Birds of Namibia
Introduction: Cape crows (Corvus capensis) inhabit arid shrubland, grassland with scattered trees, open savannah woodland, mountain grasslands and dune trees in the desert. Presence is usually in territorial pairs, at times singly, and sometimes in groups of up to 50. Wades belly-deep in to water to bathe and then dips the head, wets the plumage all over and shivers the wings, followed by dry land preening.
Diet: Forages on the ground and around the bases of shrubs and other low-growing vegetation, temporary water bodies, livestock pens and road verges. Eats beetles, ants, spiders and caterpillars. Also takes lizards, frogs, domestic chickens, tortoises and roadkill. Fruits and seeds such as jackal-berries, honey-thorns and cultivated maize are favoured.
Description: Glossy black all over with a rounded head. Black, slender pointed bill, legs and feet. Brown eyes.
Breeding: Females build a large bowl of twigs and sticks bought by the male. Between 1 and 6 eggs are laid between September and January.
Size: 50cm. Weight: 500g.

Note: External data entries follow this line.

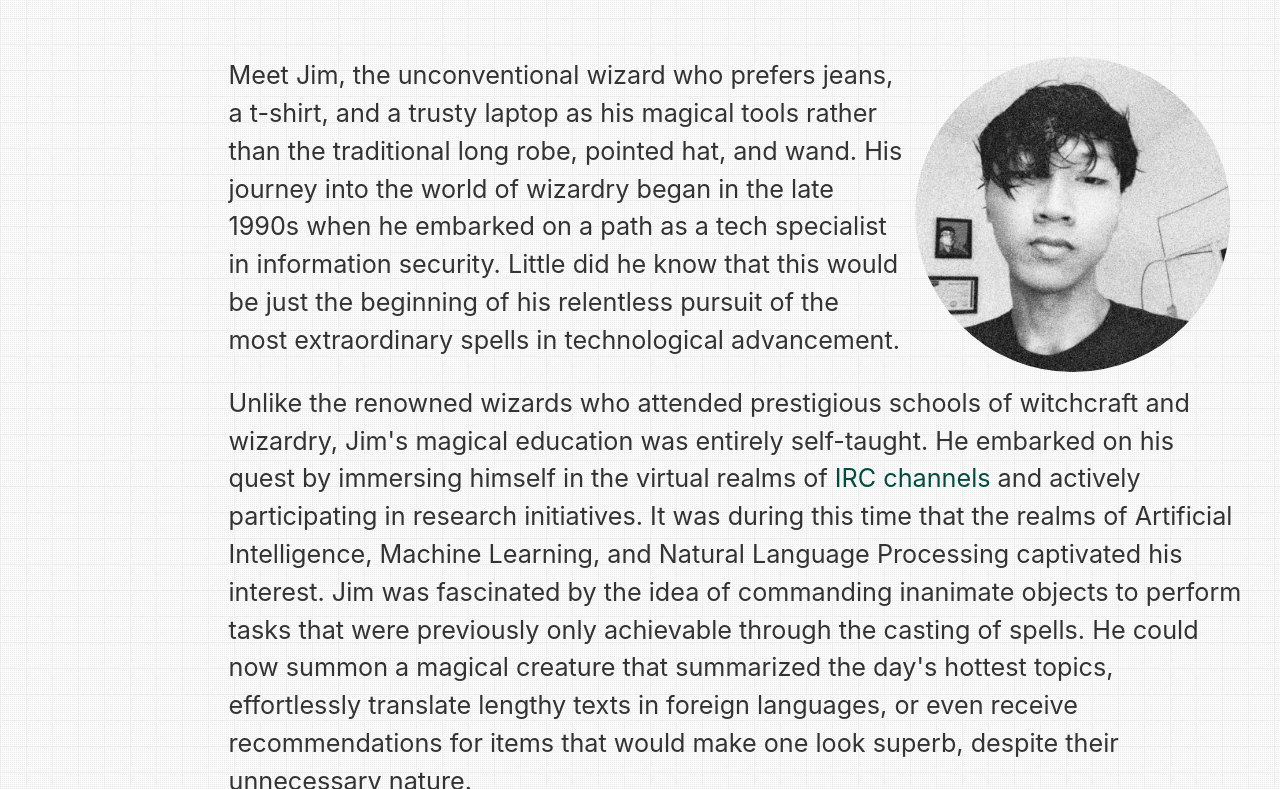
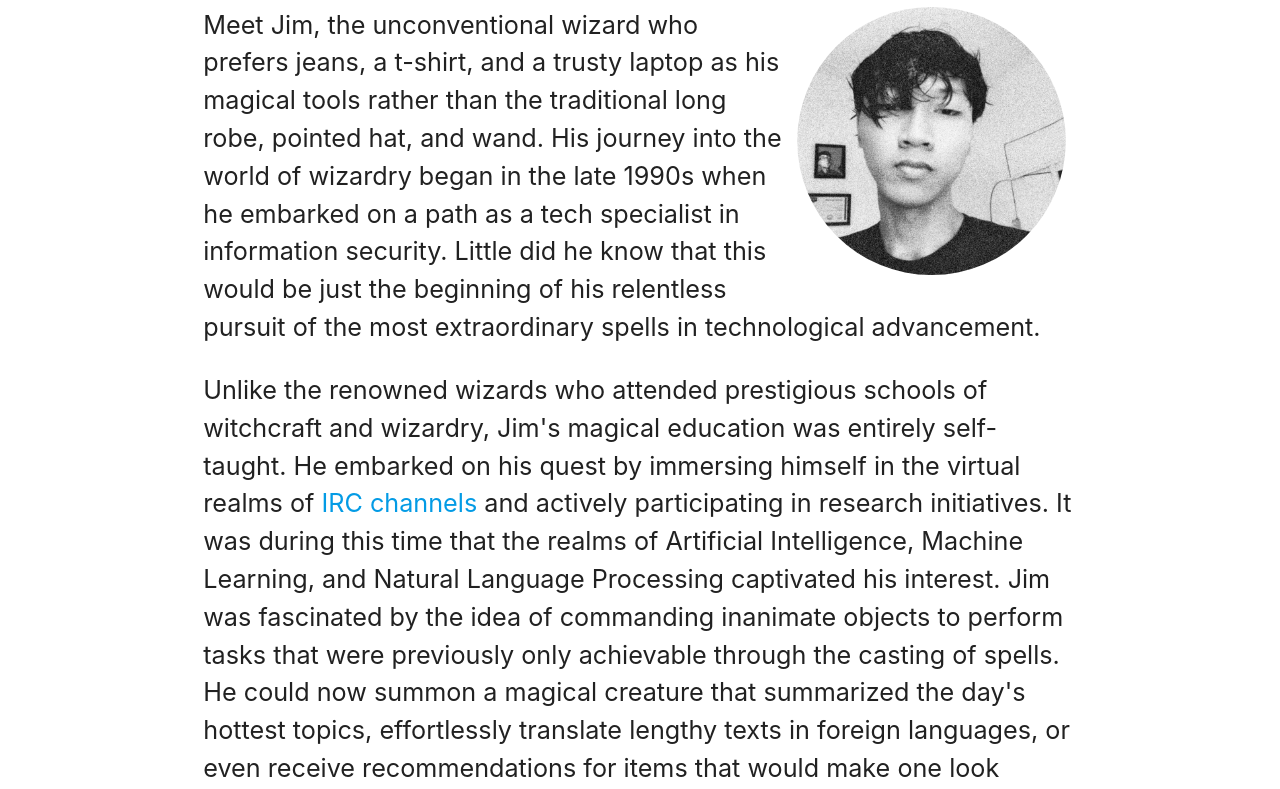
Before and after one commit to xhmrnz/xhmrnz.github.io, a plain HTML site: page index.html in a window 1280 px wide. Shown: the part 112-901 px from the top of the page. Drawn offline with nearby package versions, Linux system fonts and the light colour scheme; a web font is replaced by a local one.

Commit message:
change css

```diff
--- a/index.html
+++ b/index.html
@@ -12,7 +12,7 @@
     <!-- Font Awesome Icon - CSS-->
     <link rel="stylesheet" href="//maxcdn.bootstrapcdn.com/font-awesome/4.3.0/css/font-awesome.min.css" />
     <!-- Custom Styles-->
-    <link rel="stylesheet" href="/assets/css/style.css" />
+    <!-- <link rel="stylesheet" href="/assets/css/style.css" /> -->
     <title>Ilham Riana</title>
     <meta name="viewport" content="width=device-width, initial-scale=1.0"/>
 
```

Situated on a prime sea front location - close to everything the town of Luderitz has to offer.